Please print each of the entries below exactly.

§ Dataset content:
◆ ◆ ◆ ◆ ◆ ◆ ◆

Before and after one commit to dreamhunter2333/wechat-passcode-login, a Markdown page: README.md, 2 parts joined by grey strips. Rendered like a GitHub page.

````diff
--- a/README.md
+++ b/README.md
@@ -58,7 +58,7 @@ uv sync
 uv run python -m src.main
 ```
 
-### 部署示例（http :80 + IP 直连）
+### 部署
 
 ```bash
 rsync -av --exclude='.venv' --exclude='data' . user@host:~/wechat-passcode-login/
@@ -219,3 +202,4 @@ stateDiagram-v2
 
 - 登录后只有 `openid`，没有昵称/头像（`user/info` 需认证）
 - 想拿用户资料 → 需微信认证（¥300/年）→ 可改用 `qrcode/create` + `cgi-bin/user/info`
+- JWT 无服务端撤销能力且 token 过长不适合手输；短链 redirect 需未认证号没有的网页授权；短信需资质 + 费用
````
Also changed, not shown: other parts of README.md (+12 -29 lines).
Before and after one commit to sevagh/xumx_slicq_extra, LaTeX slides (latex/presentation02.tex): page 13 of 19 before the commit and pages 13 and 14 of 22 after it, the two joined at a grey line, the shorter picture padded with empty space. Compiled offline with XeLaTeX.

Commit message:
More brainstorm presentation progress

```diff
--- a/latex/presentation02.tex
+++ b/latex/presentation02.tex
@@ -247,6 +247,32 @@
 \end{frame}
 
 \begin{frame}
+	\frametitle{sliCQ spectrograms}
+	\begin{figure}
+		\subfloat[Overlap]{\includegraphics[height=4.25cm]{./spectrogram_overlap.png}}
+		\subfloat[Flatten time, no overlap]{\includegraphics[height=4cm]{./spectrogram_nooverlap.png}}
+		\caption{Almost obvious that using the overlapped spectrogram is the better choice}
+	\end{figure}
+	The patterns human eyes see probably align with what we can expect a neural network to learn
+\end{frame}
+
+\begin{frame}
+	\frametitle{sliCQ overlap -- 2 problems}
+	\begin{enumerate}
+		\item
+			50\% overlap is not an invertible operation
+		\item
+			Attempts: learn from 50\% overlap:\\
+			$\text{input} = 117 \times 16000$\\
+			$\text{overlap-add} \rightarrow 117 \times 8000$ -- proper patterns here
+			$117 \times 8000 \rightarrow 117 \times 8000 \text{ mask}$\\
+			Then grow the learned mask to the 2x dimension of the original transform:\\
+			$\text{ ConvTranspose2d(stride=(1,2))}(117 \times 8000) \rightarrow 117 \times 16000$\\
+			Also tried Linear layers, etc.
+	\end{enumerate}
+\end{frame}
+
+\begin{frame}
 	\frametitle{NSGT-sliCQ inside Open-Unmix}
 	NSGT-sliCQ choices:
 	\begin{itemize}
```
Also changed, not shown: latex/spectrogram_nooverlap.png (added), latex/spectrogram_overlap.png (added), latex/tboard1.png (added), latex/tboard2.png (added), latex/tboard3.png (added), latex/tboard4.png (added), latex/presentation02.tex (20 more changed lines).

◆ ◆ ◆ ◆ ◆ ◆ ◆

§ Output:
Before and after one commit to dreamhunter2333/wechat-passcode-login, a Markdown page: README.md, 2 parts joined by grey strips. Rendered like a GitHub page.

````diff
--- a/README.md
+++ b/README.md
@@ -58,7 +58,7 @@ uv sync
 uv run python -m src.main
 ```
 
-### 部署示例（http :80 + IP 直连）
+### 部署
 
 ```bash
 rsync -av --exclude='.venv' --exclude='data' . user@host:~/wechat-passcode-login/
@@ -219,3 +202,4 @@ stateDiagram-v2
 
 - 登录后只有 `openid`，没有昵称/头像（`user/info` 需认证）
 - 想拿用户资料 → 需微信认证（¥300/年）→ 可改用 `qrcode/create` + `cgi-bin/user/info`
+- JWT 无服务端撤销能力且 token 过长不适合手输；短链 redirect 需未认证号没有的网页授权；短信需资质 + 费用
````
Also changed, not shown: other parts of README.md (+12 -29 lines).
Before and after one commit to sevagh/xumx_slicq_extra, LaTeX slides (latex/presentation02.tex): page 13 of 19 before the commit and pages 13 and 14 of 22 after it, the two joined at a grey line, the shorter picture padded with empty space. Compiled offline with XeLaTeX.

Commit message:
More brainstorm presentation progress

```diff
--- a/latex/presentation02.tex
+++ b/latex/presentation02.tex
@@ -247,6 +247,32 @@
 \end{frame}
 
 \begin{frame}
+	\frametitle{sliCQ spectrograms}
+	\begin{figure}
+		\subfloat[Overlap]{\includegraphics[height=4.25cm]{./spectrogram_overlap.png}}
+		\subfloat[Flatten time, no overlap]{\includegraphics[height=4cm]{./spectrogram_nooverlap.png}}
+		\caption{Almost obvious that using the overlapped spectrogram is the better choice}
+	\end{figure}
+	The patterns human eyes see probably align with what we can expect a neural network to learn
+\end{frame}
+
+\begin{frame}
+	\frametitle{sliCQ overlap -- 2 problems}
+	\begin{enumerate}
+		\item
+			50\% overlap is not an invertible operation
+		\item
+			Attempts: learn from 50\% overlap:\\
+			$\text{input} = 117 \times 16000$\\
+			$\text{overlap-add} \rightarrow 117 \times 8000$ -- proper patterns here
+			$117 \times 8000 \rightarrow 117 \times 8000 \text{ mask}$\\
+			Then grow the learned mask to the 2x dimension of the original transform:\\
+			$\text{ ConvTranspose2d(stride=(1,2))}(117 \times 8000) \rightarrow 117 \times 16000$\\
+			Also tried Linear layers, etc.
+	\end{enumerate}
+\end{frame}
+
+\begin{frame}
 	\frametitle{NSGT-sliCQ inside Open-Unmix}
 	NSGT-sliCQ choices:
 	\begin{itemize}
```
Also changed, not shown: latex/spectrogram_nooverlap.png (added), latex/spectrogram_overlap.png (added), latex/tboard1.png (added), latex/tboard2.png (added), latex/tboard3.png (added), latex/tboard4.png (added), latex/presentation02.tex (20 more changed lines).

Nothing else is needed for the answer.